That in itself is a list to be proud of and it touches all of us across divisions, services, grades and locations. Your part, direct or indirect, on ward or community – or even now from home - has made a positive difference for the people we serve.
There are things to do. Complex issues such as reducing staff sickness absence, delayed discharges from mental health services, increasing the number of service users in settled accommodation and employment and access to therapies, remain our enduring challenges. We’re working on those and we have plans in place.
I told the AGM that our strategic vision to ‘strive for perfect care’ has evolved beyond just striving for perfection in an episode of care. It’s about becoming more preventative and integrated in our approach, seeing people in the context of their families, their communities and their neighbourhoods, not as problems to be solved but as assets to be invested in. We’re transforming the way we care for people by giving them more control over their health and providing care in a joined up way that is based in the communities in which people live.
At this point in any normal year, our meeting would already be packed with positives, plans and opportunities for questions and challenge from members and attendees. This year however, all those highlights and those commitments only tell part of the story, because we now have to talk about the pandemic.
The effects of COVID-19 are shattering for individuals, their families and networks. But, as I’ve said extensively in this blog, it’s potentially also devastating for the long term viability of good mental health in society, for the whole NHS and health services and for the economy.
At the AGM, and with due reverence to those who have been personally affected by the pandemic, I outlined how Mersey Care had risen to this challenge. Financial governance was maintained without impeding service delivery. We’ve led multi-stakeholder work in our area. We’ve delivered on plans and implemented innovation at an astonishing scale. And we have done so in ways that have benefited both our patients and our staff. The technology we’ve become accustomed to – give or take the odd challenge – means people are working differently and more effectively. Patients report that virtual consultations are often beneficial. Staff (in our Culture of Care Barometer) say they’re well manged in changed times and 75 percent of responders feel well informed about what’s happening in the Trust.
My thanks to those who ‘attended’, those who spoke and those who made our virtual AGM possible. On behalf of the Board, I again offer governors, stakeholders and staff our sincere thanks for delivering for those in our care this year.
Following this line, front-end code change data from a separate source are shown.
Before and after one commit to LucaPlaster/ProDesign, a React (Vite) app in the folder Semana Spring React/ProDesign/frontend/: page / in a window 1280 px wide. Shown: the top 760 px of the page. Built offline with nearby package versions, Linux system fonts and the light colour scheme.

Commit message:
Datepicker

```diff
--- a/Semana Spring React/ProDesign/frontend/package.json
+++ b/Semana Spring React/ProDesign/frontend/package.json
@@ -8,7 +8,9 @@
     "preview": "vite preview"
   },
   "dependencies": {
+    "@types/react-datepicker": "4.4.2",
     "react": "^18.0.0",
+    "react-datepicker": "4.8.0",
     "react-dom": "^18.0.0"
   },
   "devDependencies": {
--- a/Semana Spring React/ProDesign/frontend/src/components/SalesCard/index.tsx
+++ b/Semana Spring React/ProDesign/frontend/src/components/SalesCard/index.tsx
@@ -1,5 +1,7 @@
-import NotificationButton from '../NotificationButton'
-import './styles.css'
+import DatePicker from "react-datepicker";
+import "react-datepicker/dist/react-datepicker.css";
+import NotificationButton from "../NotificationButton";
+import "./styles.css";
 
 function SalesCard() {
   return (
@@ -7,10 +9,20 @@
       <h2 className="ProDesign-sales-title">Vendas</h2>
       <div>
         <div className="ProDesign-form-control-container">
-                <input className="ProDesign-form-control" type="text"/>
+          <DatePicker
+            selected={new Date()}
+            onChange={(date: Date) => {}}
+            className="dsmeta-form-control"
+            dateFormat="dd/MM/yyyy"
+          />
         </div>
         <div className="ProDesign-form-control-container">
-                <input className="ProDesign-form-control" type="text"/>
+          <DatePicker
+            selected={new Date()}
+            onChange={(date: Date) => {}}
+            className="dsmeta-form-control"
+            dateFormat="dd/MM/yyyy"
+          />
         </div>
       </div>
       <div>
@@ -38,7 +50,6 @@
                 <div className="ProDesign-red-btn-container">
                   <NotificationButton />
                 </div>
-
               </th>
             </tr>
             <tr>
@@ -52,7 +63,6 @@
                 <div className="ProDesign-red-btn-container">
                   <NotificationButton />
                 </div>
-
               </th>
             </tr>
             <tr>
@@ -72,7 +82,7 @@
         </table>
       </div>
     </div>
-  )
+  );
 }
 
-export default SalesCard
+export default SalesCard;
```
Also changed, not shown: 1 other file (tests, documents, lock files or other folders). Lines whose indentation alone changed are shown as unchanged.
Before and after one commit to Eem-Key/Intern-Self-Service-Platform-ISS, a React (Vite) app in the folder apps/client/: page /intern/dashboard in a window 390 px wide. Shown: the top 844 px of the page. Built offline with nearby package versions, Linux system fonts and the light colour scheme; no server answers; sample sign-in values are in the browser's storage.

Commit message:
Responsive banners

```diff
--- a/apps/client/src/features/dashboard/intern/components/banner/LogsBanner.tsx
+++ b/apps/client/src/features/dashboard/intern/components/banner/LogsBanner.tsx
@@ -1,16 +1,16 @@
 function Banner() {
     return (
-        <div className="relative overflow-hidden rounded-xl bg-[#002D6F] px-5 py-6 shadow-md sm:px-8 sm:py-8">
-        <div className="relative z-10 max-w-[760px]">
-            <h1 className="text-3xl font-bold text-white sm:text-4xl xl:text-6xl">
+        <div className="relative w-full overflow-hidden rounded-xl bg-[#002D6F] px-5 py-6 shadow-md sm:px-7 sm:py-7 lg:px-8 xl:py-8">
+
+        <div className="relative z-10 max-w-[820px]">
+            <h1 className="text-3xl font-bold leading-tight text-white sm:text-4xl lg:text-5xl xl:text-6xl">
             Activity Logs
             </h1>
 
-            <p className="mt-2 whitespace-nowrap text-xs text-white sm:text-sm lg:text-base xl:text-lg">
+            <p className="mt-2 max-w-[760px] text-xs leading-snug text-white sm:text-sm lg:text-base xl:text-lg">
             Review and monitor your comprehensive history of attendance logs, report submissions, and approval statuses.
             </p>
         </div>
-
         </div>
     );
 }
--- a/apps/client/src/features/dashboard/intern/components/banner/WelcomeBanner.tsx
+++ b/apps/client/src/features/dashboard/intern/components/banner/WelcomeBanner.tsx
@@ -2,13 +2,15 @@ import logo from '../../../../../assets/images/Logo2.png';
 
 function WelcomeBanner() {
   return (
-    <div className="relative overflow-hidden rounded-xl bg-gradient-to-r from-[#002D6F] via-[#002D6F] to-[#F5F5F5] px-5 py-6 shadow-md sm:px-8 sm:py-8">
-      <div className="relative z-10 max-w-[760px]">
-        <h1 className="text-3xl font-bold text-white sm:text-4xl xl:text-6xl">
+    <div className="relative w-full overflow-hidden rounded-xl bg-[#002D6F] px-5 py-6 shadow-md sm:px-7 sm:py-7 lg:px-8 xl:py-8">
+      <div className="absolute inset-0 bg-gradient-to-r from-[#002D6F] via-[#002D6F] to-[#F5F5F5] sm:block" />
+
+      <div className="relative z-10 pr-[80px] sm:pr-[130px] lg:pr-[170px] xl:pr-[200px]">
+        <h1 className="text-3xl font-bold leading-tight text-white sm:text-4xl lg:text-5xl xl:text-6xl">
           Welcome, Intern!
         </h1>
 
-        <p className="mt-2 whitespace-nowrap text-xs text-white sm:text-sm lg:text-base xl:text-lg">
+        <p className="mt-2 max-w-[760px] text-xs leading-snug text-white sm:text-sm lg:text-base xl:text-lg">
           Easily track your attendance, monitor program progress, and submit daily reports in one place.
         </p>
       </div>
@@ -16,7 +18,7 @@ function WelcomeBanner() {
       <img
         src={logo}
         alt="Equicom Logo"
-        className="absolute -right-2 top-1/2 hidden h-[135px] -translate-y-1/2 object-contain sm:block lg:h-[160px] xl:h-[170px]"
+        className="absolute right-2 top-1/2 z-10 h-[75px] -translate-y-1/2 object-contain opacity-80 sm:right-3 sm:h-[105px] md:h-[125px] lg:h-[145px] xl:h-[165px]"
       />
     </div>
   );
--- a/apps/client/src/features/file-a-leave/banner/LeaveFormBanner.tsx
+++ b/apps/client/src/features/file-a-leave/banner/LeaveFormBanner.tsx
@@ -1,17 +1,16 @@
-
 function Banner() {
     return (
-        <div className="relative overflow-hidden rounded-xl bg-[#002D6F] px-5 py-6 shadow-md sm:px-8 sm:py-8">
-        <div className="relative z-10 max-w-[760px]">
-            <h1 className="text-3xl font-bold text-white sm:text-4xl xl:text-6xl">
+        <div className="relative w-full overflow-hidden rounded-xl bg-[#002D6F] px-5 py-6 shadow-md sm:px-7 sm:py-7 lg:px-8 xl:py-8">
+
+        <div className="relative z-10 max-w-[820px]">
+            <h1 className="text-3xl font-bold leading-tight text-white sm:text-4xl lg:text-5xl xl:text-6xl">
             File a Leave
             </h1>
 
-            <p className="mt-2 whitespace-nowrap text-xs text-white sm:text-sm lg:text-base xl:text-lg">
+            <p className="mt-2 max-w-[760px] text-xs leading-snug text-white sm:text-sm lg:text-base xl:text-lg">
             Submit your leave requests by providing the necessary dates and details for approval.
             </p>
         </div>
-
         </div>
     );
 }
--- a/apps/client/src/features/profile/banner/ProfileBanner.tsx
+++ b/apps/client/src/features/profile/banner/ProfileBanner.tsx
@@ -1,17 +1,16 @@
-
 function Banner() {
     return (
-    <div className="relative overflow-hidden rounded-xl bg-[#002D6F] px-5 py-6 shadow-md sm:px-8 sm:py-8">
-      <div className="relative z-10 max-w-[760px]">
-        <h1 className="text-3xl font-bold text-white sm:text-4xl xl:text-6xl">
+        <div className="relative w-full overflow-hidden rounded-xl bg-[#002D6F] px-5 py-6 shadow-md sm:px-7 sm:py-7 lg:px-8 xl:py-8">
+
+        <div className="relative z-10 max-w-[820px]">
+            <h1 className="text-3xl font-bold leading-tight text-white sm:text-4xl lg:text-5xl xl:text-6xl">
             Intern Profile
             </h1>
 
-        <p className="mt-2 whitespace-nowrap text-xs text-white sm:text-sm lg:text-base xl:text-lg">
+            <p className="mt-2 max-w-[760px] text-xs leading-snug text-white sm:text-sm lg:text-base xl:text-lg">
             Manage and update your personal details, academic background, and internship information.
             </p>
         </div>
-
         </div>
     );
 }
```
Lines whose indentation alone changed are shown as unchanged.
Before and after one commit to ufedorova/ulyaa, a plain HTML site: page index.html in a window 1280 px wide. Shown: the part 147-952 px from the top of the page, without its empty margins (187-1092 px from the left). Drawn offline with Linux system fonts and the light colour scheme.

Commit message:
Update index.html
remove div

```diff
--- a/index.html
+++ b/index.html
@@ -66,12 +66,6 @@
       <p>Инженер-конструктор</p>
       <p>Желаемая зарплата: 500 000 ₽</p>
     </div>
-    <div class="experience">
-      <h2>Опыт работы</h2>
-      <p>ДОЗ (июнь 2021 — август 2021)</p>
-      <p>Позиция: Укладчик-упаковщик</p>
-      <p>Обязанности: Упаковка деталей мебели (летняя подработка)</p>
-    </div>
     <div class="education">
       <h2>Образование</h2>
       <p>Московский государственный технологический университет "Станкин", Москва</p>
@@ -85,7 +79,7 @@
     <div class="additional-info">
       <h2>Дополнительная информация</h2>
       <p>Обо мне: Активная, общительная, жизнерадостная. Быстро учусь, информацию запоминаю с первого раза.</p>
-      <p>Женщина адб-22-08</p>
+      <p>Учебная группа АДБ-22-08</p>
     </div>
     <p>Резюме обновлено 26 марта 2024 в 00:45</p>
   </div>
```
We’re only a month away from opening our second hospital of the year. The countdown to Rowan View is firmly in place. Staff have been updated about the move and how it affects them and work is being done to support service users and patients in the transition process. Our poet in residence even joined in with a new verse for us, one which will be displayed inside the hospital. Preparatory work and training are continuing apace, organisational change is concluding and the building is expected to be certified as COVID secure in early October.
I had the pleasure of showing the site to my predecessor, former Mersey Care CEO Alan Yates, last week. He’s now chair of Cheshire and Merseyside Health and Care Partnership and I’ll admit to some real personal pride in what has been achieved and what Rowan View represents. Guests and stakeholders, as well as the media, are also viewing the hospital in the next few weeks. Although it will be an anxious time for many, this is a real positive and a step change in secure care.
Freedom to Speak Up
In a busy period of themes and awareness-raising, October is also Freedom to Speak up month.
To promote and encourage others to speak up, our guardians are highlighting their work and their presence. They are working on a specific anti-discriminatory standard operating procedure to further support staff and are right to assert that we are firmly committed to working in line with the FREDA principles of Fairness, Respect, Equality, Dignity and Autonomy. Look out for their messages in the weeks ahead.
Joe Rafferty CBE